═════ The input

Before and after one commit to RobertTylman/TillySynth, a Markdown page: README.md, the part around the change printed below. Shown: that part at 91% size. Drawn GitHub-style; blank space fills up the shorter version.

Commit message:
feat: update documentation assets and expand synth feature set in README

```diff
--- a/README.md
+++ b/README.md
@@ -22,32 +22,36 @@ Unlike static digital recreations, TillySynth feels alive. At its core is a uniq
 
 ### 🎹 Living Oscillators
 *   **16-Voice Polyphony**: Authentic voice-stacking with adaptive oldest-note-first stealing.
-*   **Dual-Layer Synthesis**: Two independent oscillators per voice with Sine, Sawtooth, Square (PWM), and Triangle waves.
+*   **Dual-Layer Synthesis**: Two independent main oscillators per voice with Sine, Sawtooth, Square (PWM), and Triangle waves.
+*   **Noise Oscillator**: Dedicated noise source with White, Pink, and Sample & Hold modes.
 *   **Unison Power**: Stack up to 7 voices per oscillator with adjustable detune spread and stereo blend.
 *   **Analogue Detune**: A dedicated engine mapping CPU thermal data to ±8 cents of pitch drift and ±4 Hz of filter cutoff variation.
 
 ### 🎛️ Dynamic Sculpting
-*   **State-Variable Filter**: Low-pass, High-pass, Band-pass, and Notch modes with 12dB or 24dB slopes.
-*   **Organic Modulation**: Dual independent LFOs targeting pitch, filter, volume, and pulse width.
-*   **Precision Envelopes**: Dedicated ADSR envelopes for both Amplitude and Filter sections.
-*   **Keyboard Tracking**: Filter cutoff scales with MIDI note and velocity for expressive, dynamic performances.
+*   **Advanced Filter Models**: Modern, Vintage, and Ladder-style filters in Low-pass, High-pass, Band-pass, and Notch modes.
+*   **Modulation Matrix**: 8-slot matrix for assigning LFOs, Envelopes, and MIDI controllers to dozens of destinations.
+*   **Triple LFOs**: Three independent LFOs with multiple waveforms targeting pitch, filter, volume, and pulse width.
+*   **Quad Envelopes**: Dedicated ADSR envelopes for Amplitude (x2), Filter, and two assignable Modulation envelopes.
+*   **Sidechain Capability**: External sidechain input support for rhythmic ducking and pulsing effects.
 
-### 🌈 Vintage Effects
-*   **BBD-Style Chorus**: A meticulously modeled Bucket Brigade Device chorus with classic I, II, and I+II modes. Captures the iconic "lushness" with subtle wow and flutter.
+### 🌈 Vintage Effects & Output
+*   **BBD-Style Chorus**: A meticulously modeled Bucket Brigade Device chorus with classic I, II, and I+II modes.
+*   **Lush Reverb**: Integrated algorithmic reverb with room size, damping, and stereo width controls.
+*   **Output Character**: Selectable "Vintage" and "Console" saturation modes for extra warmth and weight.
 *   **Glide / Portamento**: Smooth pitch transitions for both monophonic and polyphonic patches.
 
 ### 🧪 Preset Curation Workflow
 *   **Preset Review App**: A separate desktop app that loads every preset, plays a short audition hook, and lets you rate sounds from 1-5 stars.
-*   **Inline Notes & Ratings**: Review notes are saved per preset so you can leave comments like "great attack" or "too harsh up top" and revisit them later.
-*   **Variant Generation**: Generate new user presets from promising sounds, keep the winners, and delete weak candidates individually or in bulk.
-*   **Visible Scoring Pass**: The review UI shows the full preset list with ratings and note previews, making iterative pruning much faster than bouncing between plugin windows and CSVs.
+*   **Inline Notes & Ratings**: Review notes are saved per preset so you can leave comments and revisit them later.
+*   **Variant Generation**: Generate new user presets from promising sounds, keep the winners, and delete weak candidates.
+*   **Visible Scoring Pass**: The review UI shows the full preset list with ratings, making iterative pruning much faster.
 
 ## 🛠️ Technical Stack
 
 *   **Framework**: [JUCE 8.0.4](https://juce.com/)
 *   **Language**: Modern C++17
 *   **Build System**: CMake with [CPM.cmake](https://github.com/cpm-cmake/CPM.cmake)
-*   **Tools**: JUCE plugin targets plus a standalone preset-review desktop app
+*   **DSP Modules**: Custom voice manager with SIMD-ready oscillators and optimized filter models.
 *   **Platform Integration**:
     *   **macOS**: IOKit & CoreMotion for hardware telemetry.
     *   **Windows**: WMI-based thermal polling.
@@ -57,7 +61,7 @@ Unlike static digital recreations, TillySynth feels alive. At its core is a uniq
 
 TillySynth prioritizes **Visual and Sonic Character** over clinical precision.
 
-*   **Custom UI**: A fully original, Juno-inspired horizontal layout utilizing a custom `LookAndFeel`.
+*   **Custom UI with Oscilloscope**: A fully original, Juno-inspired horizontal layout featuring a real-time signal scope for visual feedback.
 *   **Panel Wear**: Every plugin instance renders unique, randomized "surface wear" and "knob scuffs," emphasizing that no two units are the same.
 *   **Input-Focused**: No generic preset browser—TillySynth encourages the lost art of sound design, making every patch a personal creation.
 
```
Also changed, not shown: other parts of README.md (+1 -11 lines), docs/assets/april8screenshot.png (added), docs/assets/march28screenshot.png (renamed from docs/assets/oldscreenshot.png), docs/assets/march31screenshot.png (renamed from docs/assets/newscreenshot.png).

══════════

Using the material above, please reproduce each line exactly.

Before and after one commit to RobertTylman/TillySynth, a Markdown page: README.md, the part around the change printed below. Shown: that part at 91% size. Drawn GitHub-style; blank space fills up the shorter version.

Commit message:
feat: update documentation assets and expand synth feature set in README

```diff
--- a/README.md
+++ b/README.md
@@ -22,32 +22,36 @@ Unlike static digital recreations, TillySynth feels alive. At its core is a uniq
 
 ### 🎹 Living Oscillators
 *   **16-Voice Polyphony**: Authentic voice-stacking with adaptive oldest-note-first stealing.
-*   **Dual-Layer Synthesis**: Two independent oscillators per voice with Sine, Sawtooth, Square (PWM), and Triangle waves.
+*   **Dual-Layer Synthesis**: Two independent main oscillators per voice with Sine, Sawtooth, Square (PWM), and Triangle waves.
+*   **Noise Oscillator**: Dedicated noise source with White, Pink, and Sample & Hold modes.
 *   **Unison Power**: Stack up to 7 voices per oscillator with adjustable detune spread and stereo blend.
 *   **Analogue Detune**: A dedicated engine mapping CPU thermal data to ±8 cents of pitch drift and ±4 Hz of filter cutoff variation.
 
 ### 🎛️ Dynamic Sculpting
-*   **State-Variable Filter**: Low-pass, High-pass, Band-pass, and Notch modes with 12dB or 24dB slopes.
-*   **Organic Modulation**: Dual independent LFOs targeting pitch, filter, volume, and pulse width.
-*   **Precision Envelopes**: Dedicated ADSR envelopes for both Amplitude and Filter sections.
-*   **Keyboard Tracking**: Filter cutoff scales with MIDI note and velocity for expressive, dynamic performances.
+*   **Advanced Filter Models**: Modern, Vintage, and Ladder-style filters in Low-pass, High-pass, Band-pass, and Notch modes.
+*   **Modulation Matrix**: 8-slot matrix for assigning LFOs, Envelopes, and MIDI controllers to dozens of destinations.
+*   **Triple LFOs**: Three independent LFOs with multiple waveforms targeting pitch, filter, volume, and pulse width.
+*   **Quad Envelopes**: Dedicated ADSR envelopes for Amplitude (x2), Filter, and two assignable Modulation envelopes.
+*   **Sidechain Capability**: External sidechain input support for rhythmic ducking and pulsing effects.
 
-### 🌈 Vintage Effects
-*   **BBD-Style Chorus**: A meticulously modeled Bucket Brigade Device chorus with classic I, II, and I+II modes. Captures the iconic "lushness" with subtle wow and flutter.
+### 🌈 Vintage Effects & Output
+*   **BBD-Style Chorus**: A meticulously modeled Bucket Brigade Device chorus with classic I, II, and I+II modes.
+*   **Lush Reverb**: Integrated algorithmic reverb with room size, damping, and stereo width controls.
+*   **Output Character**: Selectable "Vintage" and "Console" saturation modes for extra warmth and weight.
 *   **Glide / Portamento**: Smooth pitch transitions for both monophonic and polyphonic patches.
 
 ### 🧪 Preset Curation Workflow
 *   **Preset Review App**: A separate desktop app that loads every preset, plays a short audition hook, and lets you rate sounds from 1-5 stars.
-*   **Inline Notes & Ratings**: Review notes are saved per preset so you can leave comments like "great attack" or "too harsh up top" and revisit them later.
-*   **Variant Generation**: Generate new user presets from promising sounds, keep the winners, and delete weak candidates individually or in bulk.
-*   **Visible Scoring Pass**: The review UI shows the full preset list with ratings and note previews, making iterative pruning much faster than bouncing between plugin windows and CSVs.
+*   **Inline Notes & Ratings**: Review notes are saved per preset so you can leave comments and revisit them later.
+*   **Variant Generation**: Generate new user presets from promising sounds, keep the winners, and delete weak candidates.
+*   **Visible Scoring Pass**: The review UI shows the full preset list with ratings, making iterative pruning much faster.
 
 ## 🛠️ Technical Stack
 
 *   **Framework**: [JUCE 8.0.4](https://juce.com/)
 *   **Language**: Modern C++17
 *   **Build System**: CMake with [CPM.cmake](https://github.com/cpm-cmake/CPM.cmake)
-*   **Tools**: JUCE plugin targets plus a standalone preset-review desktop app
+*   **DSP Modules**: Custom voice manager with SIMD-ready oscillators and optimized filter models.
 *   **Platform Integration**:
     *   **macOS**: IOKit & CoreMotion for hardware telemetry.
     *   **Windows**: WMI-based thermal polling.
@@ -57,7 +61,7 @@ Unlike static digital recreations, TillySynth feels alive. At its core is a uniq
 
 TillySynth prioritizes **Visual and Sonic Character** over clinical precision.
 
-*   **Custom UI**: A fully original, Juno-inspired horizontal layout utilizing a custom `LookAndFeel`.
+*   **Custom UI with Oscilloscope**: A fully original, Juno-inspired horizontal layout featuring a real-time signal scope for visual feedback.
 *   **Panel Wear**: Every plugin instance renders unique, randomized "surface wear" and "knob scuffs," emphasizing that no two units are the same.
 *   **Input-Focused**: No generic preset browser—TillySynth encourages the lost art of sound design, making every patch a personal creation.
 
```
Also changed, not shown: other parts of README.md (+1 -11 lines), docs/assets/april8screenshot.png (added), docs/assets/march28screenshot.png (renamed from docs/assets/oldscreenshot.png), docs/assets/march31screenshot.png (renamed from docs/assets/newscreenshot.png).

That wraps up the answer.